Year : 2003  |  Volume : 6  |  Issue : 2  |  Page : 33-38

Glimpses Of the Life and Legacy Of Alzheimer (1864-1915)

Correspondence Address:
Ambar Chakravarty

Login to access the Email id

Source of Support: None, Conflict of Interest: None

Rights and PermissionsRights and Permissions

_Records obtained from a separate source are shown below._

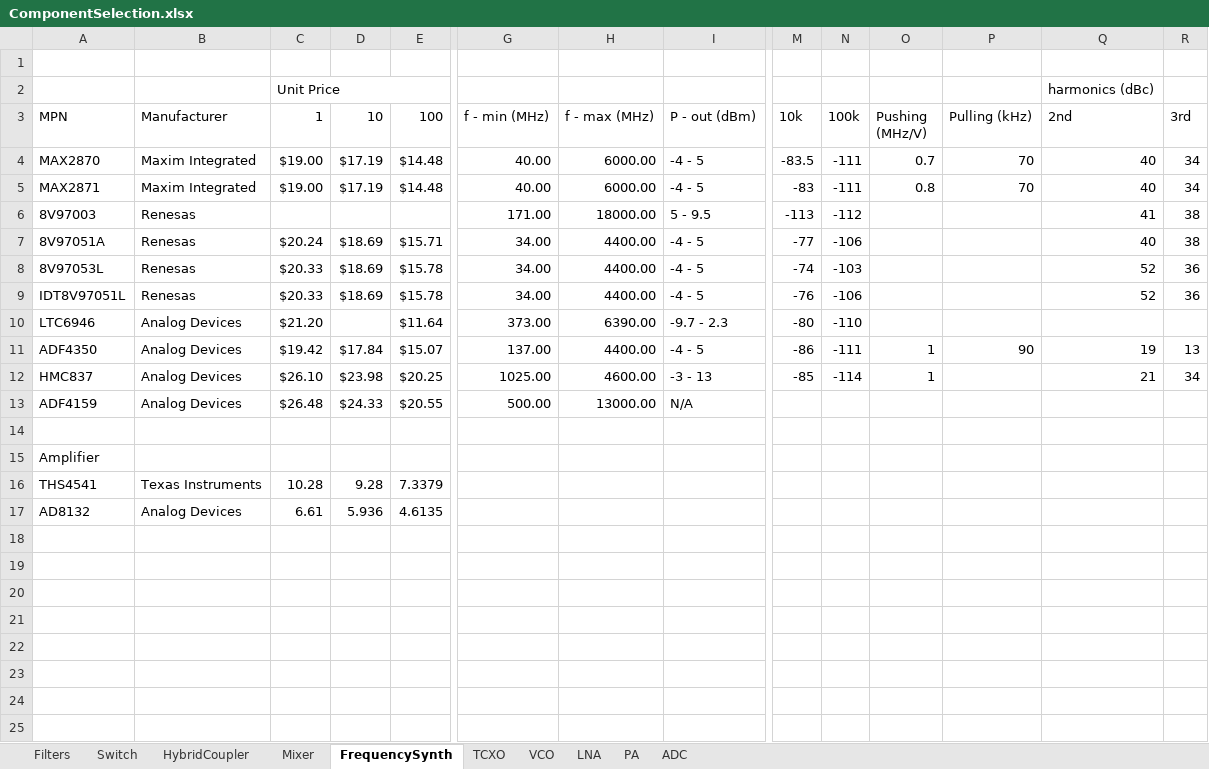
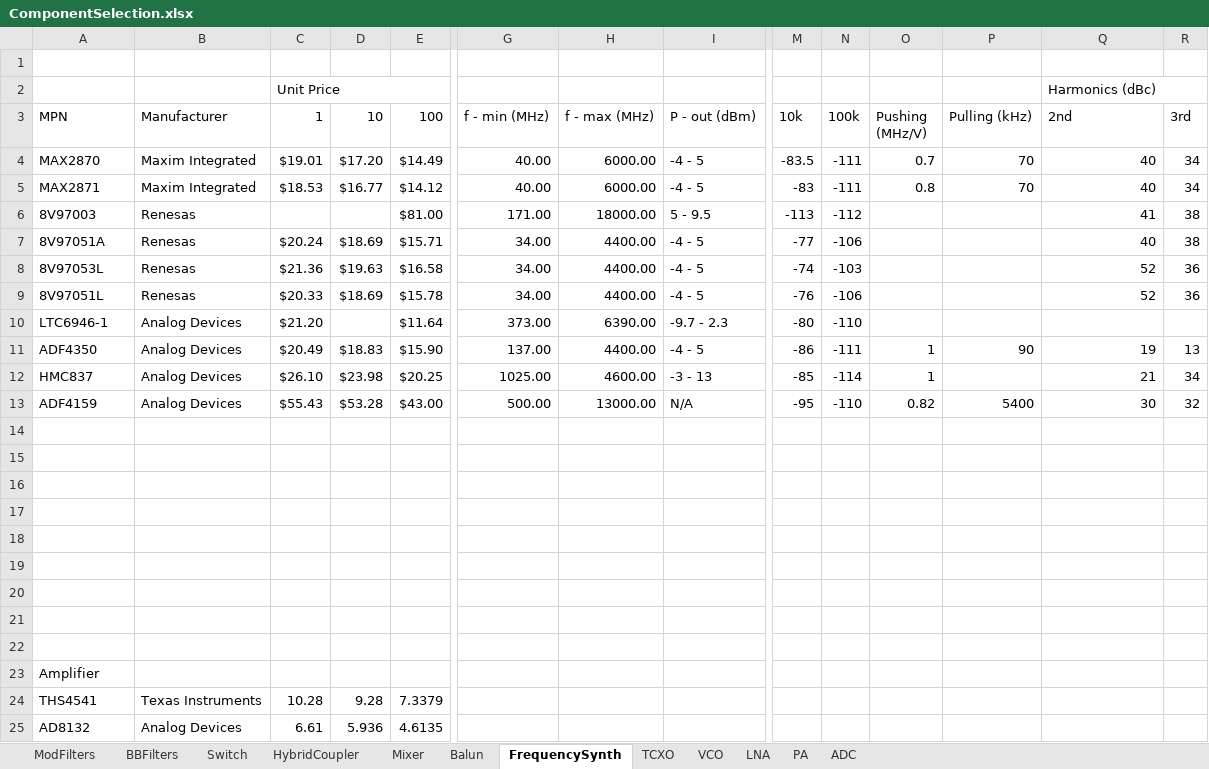
Before and after one commit to sjdorsay/3GHz_Pulse_Radar, an Excel workbook: Electrical/Analysis+Design/ComponentSelection.xlsx, sheet FrequencySynth, drawn as a sheet; only a part is shown, gaps mark what is left out; values as stored, in another font and other column widths than the file's, no cell formats; charts and pictures not drawn; addresses are those after the commit; rows hold the shown columns only; the diff names each change by its address in the sheet, - before the commit and + after, or states it on an @@ line.

```diff
--- a/Electrical/Analysis+Design/ComponentSelection.xlsx (sheet FrequencySynth)
+++ b/Electrical/Analysis+Design/ComponentSelection.xlsx (sheet FrequencySynth)
-sheet tab: Filters
+sheet tab: ModFilters
+sheet tab: BBFilters
+sheet tab: Balun
-Q2 (2nd): harmonics (dBc)
+Q2 (2nd): Harmonics (dBc)
+Q2:R2 merged
-C4 (1): $19.00
+C4 (1): $19.01
-D4 (10): $17.19
+D4 (10): $17.20
-E4 (100): $14.48
+E4 (100): $14.49
-C5 (1): $19.00
+C5 (1): $18.53
-D5 (10): $17.19
+D5 (10): $16.77
-E5 (100): $14.48
+E5 (100): $14.12
-E6 (100): (empty)
+E6 (100): $81.00
-C8 (1): $20.33
+C8 (1): $21.36
-D8 (10): $18.69
+D8 (10): $19.63
-E8 (100): $15.78
+E8 (100): $16.58
-A9 (MPN): IDT8V97051L
+A9 (MPN): 8V97051L
-A10 (MPN): LTC6946
+A10 (MPN): LTC6946-1
-C11 (1): $19.42
+C11 (1): $20.49
-D11 (10): $17.84
+D11 (10): $18.83
-E11 (100): $15.07
+E11 (100): $15.90
+row 13: ADF4159 | Analog Devices | $55.43 | $53.28 | $43.00 | 500.00 | 13000.00 | N/A | -95 | -110 | 0.82 | 5400 | 30 | 32
-row 14: ADF4159 | Analog Devices | $26.48 | $24.33 | $20.55 | 500.00 | 13000.00 | N/A
+row 14: (empty)
+row 15: (empty)
+row 16: (empty)
+row 17: (empty)
+row 18: (empty)
+row 19: (empty)
+row 20: (empty)
+row 21: (empty)
```
Also changed, not shown: sheet LNA, sheet Mixer, sheet VCO, sheet HybridCoupler, sheet ADC, sheet TCXO, 2 more sheets, cell formats, charts or pictures, Electrical/Analysis+Design/RadarCalculators.xlsx, 1 other file.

The borderland between neurology and psychiatry is fast disappearing - thanks to the description of neurotransmitter alterations in various psychiatric disorders and the development of rational pharmacotherapy based on such alterations. The attempt to find out a neural basis of psychiatric disorders started in Europe about one hundred years back by a group of neuropsychiatrists with extensive training in histology and psychiatry. Two names stand out in prominence - those of Emil Kraeplin and his close associated Alois Alzheimer (Figs. 1&2). Kraeplin (1856-1926) was a German psychiatrist who worked as a professor at Dorpat, Heidelberg and later at Munich. His major contributions were in the classification of mental symptoms and diseases, the description of schizophrenia and the provision of an academic milieu wherein colleagues such as Nissl, Jakob, Barany and Spatz flourished. His association with Alzheimer began at Munich and it is from his memoirs (translated in English in 1987) (1) and other writings (2) that much can be known about psychiatric practice in contemporary Europe as well as about Alzheimer as a person. It was Kraeplin who credited Alzheimer by ascribing the eponym Alzheimer's disease to the condition he described. Emil Kraeplin, indeed was the mentor of Alois Alzheimer.

Print this article     Email this article
 Next article
 Previous article
 Table of Contents

 Similar in PUBMED
   Search Pubmed for
   Search in Google Scholar for
 Citation Manager
 Access Statistics
 Reader Comments
 Email Alert *
 Add to My List *
 * Requires registration (Free)

 Article Access Statistics
    PDF Downloaded84    
    Comments [Add]    

Recommend this journal